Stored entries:
■ ■ ■ ■ ■

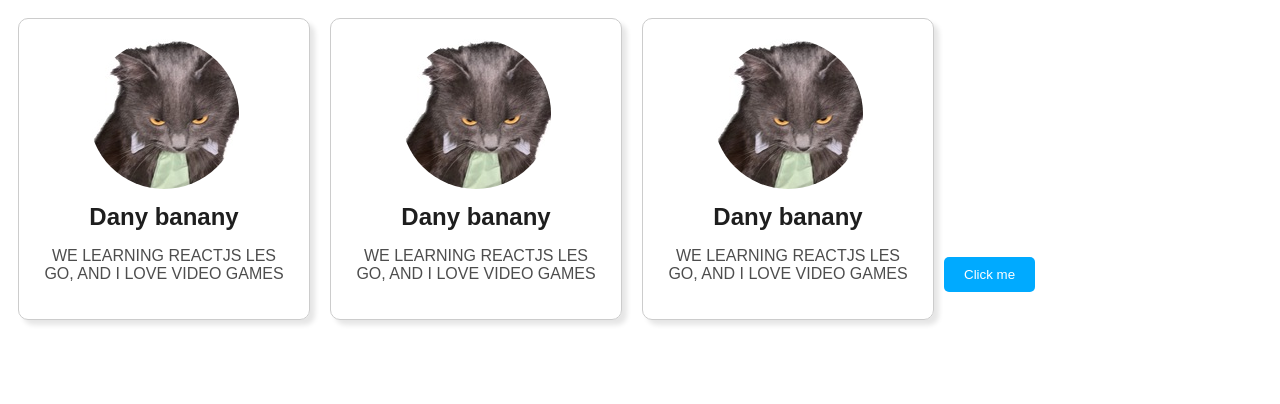
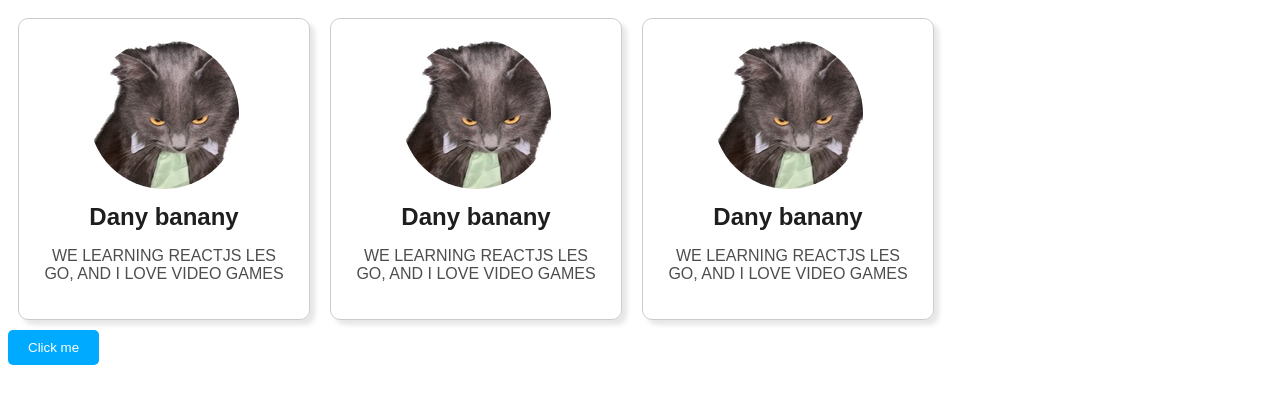
Before and after one commit to DaniahAbukabeer/REACTJS, a React (Vite) app in the folder my-react-app/: page / in a window 1280 px wide. Shown: the top 404 px of the page. Built offline with nearby package versions, Linux system fonts and the light colour scheme.

Commit message:
done with the third part, learned the three diffrent types of styling

```diff
--- a/my-react-app/src/App.jsx
+++ b/my-react-app/src/App.jsx
@@ -1,6 +1,6 @@
 import Card from "./Card"
 import Header from './Header';
-import Button from "./Button/Button";
+import Button from "./Button";
 function App() {
   return (
   <div>
--- /dev/null
+++ b/my-react-app/src/Button.jsx
@@ -0,0 +1,19 @@
+
+function Button(){
+
+    const styles = {
+            backgroundColor: "hsl(200, 100%, 50%)",
+            color: "white",
+            padding: "10px 20px",
+            borderRadius: "5px",
+            border: "none",
+            cursor: "pointer",
+            display: "block",
+    }
+
+    return (
+        <button style={styles}>Click me</button>
+    );
+}
+
+export default Button
--- a/my-react-app/src/Button/Button.jsx
+++ /dev/null
@@ -1,10 +0,0 @@
-import styles from './Button.module.css'
-
-function Button(){
-
-    return (
-        <button className={styles.button}>Click me</button>
-    );
-}
-
-export default Button
--- a/my-react-app/src/Button/Button.module.css
+++ /dev/null
@@ -1,8 +0,0 @@
-.button {
-    background-color: hsl(200, 100%, 50%);
-    color: white;
-    padding: 10px 20px;
-    border-radius: 5px;
-    border: none;
-    cursor: pointer;
-  }
```
Also changed, not shown: my-react-app/notes/stylereactComponents.txt.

■ ■ ■ ■ ■

[Task details] For every line in the data above that has the string "function", return that line.

[Answer to this task]
 function App() {
+function Button(){
-function Button(){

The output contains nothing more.